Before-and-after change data

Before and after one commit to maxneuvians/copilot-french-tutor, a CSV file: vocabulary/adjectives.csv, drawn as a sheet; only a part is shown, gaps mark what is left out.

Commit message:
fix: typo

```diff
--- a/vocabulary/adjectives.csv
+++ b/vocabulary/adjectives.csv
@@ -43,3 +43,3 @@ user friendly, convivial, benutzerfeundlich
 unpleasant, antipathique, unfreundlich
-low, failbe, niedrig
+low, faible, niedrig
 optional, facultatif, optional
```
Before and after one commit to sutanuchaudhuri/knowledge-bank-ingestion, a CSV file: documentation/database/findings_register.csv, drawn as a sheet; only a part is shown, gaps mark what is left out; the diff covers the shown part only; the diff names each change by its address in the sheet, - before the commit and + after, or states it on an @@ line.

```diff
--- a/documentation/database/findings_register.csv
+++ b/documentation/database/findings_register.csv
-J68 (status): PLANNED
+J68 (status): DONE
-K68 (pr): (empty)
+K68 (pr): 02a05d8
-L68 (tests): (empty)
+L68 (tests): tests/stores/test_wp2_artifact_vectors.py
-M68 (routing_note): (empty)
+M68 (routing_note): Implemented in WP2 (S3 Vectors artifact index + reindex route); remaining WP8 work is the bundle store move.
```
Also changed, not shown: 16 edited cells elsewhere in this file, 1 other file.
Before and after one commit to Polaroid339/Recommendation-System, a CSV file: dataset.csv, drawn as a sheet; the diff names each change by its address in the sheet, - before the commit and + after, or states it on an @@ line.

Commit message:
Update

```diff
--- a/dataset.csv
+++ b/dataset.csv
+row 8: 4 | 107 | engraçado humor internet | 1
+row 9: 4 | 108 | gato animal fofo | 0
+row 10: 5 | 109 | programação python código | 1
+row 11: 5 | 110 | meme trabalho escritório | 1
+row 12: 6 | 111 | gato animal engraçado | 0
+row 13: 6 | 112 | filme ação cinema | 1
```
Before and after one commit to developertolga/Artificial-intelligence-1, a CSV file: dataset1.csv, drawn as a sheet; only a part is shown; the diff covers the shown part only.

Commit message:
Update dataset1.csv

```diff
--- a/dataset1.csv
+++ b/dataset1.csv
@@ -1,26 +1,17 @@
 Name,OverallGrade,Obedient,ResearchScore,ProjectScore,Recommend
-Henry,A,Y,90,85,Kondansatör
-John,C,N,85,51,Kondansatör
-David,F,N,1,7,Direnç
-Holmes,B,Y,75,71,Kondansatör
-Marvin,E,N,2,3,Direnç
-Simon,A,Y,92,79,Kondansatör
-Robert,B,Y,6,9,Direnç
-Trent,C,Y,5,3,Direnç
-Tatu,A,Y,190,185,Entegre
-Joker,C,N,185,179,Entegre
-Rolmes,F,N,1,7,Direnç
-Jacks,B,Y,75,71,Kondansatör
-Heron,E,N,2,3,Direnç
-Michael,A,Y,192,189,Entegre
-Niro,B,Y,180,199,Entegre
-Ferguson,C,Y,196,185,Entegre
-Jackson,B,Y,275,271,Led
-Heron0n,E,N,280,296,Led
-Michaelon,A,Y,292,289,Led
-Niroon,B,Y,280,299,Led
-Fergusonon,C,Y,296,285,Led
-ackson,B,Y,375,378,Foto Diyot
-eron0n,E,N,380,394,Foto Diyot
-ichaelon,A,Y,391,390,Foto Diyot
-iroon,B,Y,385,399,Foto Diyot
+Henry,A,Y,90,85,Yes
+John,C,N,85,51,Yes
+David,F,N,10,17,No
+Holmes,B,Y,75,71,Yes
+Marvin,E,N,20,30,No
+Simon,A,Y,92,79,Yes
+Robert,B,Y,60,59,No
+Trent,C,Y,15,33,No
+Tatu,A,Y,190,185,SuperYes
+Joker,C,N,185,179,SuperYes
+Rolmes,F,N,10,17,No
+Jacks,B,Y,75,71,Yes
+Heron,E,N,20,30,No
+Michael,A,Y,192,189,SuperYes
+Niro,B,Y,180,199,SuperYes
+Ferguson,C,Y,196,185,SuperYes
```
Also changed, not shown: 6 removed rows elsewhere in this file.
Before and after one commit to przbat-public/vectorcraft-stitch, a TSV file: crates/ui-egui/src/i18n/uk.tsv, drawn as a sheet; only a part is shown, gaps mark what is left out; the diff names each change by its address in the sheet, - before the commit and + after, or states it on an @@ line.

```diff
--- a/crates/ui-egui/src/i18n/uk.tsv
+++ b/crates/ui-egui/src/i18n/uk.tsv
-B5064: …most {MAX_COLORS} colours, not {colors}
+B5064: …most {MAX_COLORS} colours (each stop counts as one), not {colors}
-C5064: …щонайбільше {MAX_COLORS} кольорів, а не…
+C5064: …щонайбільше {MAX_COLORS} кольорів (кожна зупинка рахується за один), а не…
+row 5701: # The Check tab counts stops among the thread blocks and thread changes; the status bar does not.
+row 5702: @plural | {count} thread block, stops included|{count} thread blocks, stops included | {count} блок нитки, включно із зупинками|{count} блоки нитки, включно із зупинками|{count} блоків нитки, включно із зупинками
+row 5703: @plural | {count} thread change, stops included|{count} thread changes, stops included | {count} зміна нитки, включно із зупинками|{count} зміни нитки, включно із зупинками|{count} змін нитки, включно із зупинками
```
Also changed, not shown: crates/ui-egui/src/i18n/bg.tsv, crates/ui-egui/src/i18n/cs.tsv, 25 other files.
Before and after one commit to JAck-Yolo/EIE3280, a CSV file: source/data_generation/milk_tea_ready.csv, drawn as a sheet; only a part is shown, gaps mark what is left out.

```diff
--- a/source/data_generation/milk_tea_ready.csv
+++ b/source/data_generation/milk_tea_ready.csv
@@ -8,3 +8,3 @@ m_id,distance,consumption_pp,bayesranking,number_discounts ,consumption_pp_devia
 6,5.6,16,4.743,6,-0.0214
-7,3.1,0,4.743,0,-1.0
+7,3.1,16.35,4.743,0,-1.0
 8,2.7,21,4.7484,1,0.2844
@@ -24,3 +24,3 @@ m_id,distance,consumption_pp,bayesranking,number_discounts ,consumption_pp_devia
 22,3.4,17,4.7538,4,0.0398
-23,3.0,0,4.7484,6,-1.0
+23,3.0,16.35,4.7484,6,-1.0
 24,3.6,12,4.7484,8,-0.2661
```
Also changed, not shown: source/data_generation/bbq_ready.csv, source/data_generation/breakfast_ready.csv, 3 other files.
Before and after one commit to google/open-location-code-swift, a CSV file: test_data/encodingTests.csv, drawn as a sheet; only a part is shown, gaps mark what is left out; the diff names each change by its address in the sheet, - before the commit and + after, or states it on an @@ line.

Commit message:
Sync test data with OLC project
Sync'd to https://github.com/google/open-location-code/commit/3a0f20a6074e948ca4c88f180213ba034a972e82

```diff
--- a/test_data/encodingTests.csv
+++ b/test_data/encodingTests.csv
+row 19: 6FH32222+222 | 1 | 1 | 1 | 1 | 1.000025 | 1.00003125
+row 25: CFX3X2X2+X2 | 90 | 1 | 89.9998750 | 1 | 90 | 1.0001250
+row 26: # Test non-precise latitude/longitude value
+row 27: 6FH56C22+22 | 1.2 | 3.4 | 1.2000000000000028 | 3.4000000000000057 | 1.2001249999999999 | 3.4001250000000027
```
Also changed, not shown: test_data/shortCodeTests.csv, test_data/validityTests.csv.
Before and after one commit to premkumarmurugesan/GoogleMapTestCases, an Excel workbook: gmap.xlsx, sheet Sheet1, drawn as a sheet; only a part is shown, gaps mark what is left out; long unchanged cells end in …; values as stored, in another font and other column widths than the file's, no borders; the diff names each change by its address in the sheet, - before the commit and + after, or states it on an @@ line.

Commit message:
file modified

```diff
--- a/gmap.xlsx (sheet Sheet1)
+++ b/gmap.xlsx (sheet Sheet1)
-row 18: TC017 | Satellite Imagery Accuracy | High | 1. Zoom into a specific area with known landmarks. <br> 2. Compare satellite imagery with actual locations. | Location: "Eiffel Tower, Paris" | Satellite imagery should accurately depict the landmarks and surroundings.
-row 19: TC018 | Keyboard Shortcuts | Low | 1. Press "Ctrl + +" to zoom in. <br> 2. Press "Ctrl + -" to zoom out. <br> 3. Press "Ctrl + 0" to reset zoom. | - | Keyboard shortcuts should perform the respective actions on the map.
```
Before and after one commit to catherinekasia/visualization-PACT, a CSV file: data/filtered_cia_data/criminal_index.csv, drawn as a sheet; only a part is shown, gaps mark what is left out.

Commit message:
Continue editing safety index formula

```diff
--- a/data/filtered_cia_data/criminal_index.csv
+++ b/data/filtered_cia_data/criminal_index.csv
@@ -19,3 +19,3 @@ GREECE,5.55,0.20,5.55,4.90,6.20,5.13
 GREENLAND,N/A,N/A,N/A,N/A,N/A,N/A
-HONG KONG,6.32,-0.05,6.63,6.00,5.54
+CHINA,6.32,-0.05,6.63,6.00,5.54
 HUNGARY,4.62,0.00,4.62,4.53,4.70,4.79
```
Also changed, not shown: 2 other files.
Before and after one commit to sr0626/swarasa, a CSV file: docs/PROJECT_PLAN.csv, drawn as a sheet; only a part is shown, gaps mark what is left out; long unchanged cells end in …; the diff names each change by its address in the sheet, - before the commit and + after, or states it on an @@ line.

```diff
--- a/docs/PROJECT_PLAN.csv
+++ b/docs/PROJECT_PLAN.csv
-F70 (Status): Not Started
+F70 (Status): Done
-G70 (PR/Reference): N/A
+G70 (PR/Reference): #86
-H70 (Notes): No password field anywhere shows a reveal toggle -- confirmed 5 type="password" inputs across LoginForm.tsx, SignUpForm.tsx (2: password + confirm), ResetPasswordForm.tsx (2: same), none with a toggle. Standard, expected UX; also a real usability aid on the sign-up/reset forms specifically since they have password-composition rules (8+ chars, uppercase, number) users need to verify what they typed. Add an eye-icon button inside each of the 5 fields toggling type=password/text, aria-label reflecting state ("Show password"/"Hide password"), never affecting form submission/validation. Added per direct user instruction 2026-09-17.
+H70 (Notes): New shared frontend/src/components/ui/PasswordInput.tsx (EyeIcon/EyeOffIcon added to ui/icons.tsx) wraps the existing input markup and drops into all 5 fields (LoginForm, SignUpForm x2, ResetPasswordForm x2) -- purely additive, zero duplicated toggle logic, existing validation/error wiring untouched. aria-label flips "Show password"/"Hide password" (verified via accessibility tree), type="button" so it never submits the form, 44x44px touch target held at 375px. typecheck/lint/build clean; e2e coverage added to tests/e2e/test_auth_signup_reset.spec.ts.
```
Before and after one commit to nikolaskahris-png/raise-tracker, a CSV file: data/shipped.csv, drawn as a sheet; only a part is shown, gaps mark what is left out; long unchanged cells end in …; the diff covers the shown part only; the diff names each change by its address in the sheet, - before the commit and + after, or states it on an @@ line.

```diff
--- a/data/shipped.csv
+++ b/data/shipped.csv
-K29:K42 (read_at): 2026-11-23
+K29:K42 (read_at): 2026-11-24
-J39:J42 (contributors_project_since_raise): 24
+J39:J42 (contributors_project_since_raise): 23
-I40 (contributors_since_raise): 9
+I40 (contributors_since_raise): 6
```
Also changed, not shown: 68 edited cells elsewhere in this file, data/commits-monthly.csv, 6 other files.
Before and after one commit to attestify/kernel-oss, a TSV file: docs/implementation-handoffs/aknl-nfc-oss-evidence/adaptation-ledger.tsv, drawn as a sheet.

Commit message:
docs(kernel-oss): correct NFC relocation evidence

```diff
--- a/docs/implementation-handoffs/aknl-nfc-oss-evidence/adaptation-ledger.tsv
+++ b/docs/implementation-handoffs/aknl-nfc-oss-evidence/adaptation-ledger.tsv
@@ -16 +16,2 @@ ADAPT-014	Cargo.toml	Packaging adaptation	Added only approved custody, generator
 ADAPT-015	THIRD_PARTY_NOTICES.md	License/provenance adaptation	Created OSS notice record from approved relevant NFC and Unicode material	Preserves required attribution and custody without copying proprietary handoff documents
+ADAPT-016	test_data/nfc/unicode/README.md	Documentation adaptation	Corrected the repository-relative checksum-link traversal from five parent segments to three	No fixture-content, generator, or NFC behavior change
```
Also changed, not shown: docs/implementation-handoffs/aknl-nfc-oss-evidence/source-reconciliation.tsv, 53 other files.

# Problem requirements:
Say how many lines of the entries above hold the string "docs", and say nothing besides the number.

# Solution to this problem:
8